- **Raw data**
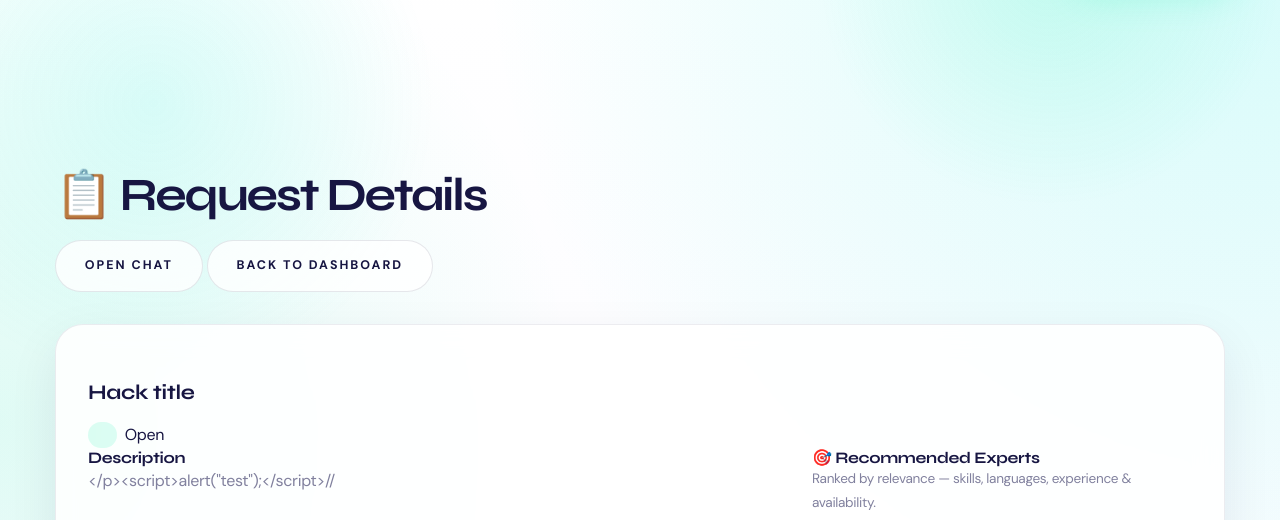
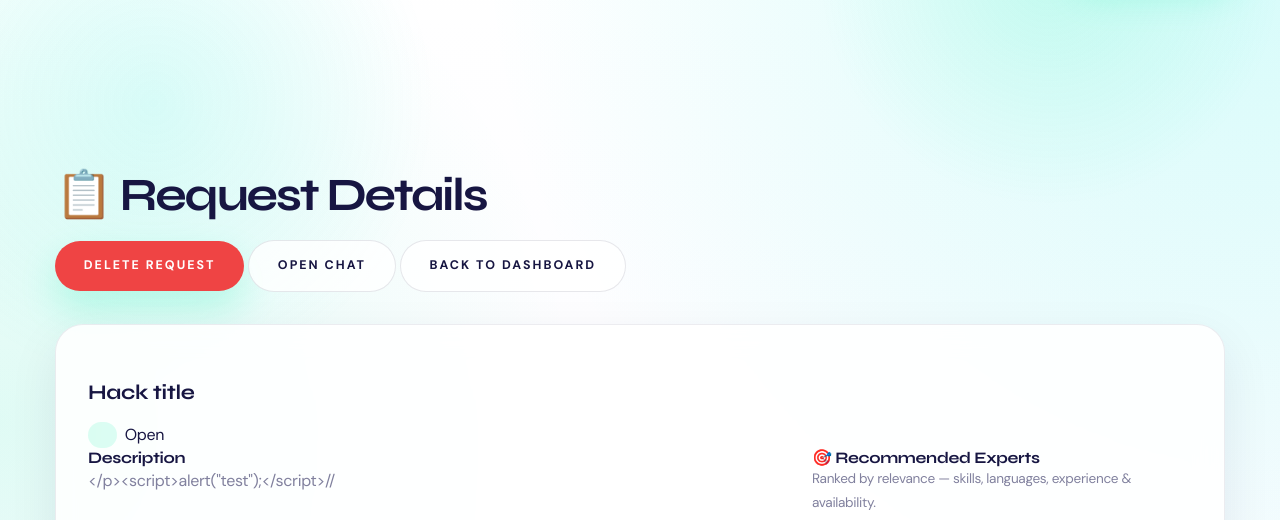
Before and after one commit to Lukrex/hackathon2026, a Django app: page /request/31/ in a window 1280 px wide. Shown: the part 89-609 px from the top of the page. Run offline with Django 4.2, Linux system fonts and the light colour scheme; a user stored in the database is signed in; data comes from the database, SQL or seed files in the repository; data that the repository does not hold is empty.

Commit message:
add delete request button for admins

```diff
--- a/server/templates/request_detail.html
+++ b/server/templates/request_detail.html
@@ -8,6 +8,18 @@
         <div class="d-flex justify-between align-center mb-4">
             <h1>📋 Request Details</h1>
             <div class="d-flex align-center" style="gap: 0.5rem;">
+                {% if is_admin %}
+                <form method="post" action="{% url 'admin_delete_request' request.id %}" class="inline" style="margin:0;">
+                    {% csrf_token %}
+                    <button
+                        type="submit"
+                        class="btn btn-danger"
+                        onclick="return confirm('Delete this request permanently? This action cannot be undone.')"
+                    >
+                        Delete request
+                    </button>
+                </form>
+                {% endif %}
                 {% if can_access_request_chat %}
                 <a href="{% url 'request_chat' request.id %}" class="btn btn-outline">Open chat</a>
                 {% endif %}
--- a/server/urls.py
+++ b/server/urls.py
@@ -27,6 +27,7 @@ urlpatterns = [
     path('request/<int:request_id>/mark-done/', views.mark_request_done, name='mark_request_done'),
     path('request/<int:request_id>/assign-expert/', views.admin_assign_expert, name='admin_assign_expert'),
     path('request/<int:request_id>/unassign-expert/', views.admin_unassign_expert, name='admin_unassign_expert'),
+    path('request/<int:request_id>/delete/', views.admin_delete_request, name='admin_delete_request'),
     path('request/<int:request_id>/leave/', views.leave_assigned_request, name='leave_assigned_request'),
     path('request/<int:request_id>/review/', views.review_request, name='review_request'),
     path('request/<int:request_id>/chat/', views.request_chat, name='request_chat'),
--- a/server/views.py
+++ b/server/views.py
@@ -545,6 +545,24 @@ def admin_unassign_expert(request, request_id):
 
 
 @login_required
+@user_passes_test(is_admin_user)
+@require_http_methods(["POST"])
+def admin_delete_request(request, request_id):
+    """Admin permanently deletes a request."""
+    req = get_object_or_404(Request.objects.prefetch_related('assigned_experts'), id=request_id)
+    request_title = req.title
+    assigned_experts = list(req.assigned_experts.all())
+
+    with transaction.atomic():
+        req.delete()
+        for expert in assigned_experts:
+            update_expert_busy_status(expert)
+
+    messages.success(request, f'Request "{request_title}" has been deleted.')
+    return redirect('dashboard')
+
+
+@login_required
 @require_http_methods(["POST"])
 def leave_assigned_request(request, request_id):
     """Assigned expert can leave an active request, becoming free if no other active tasks."""
```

- **Task objective**
Figure out how many lines above include the string "class", then report that number and nothing else.

- **Response to the exercise**
5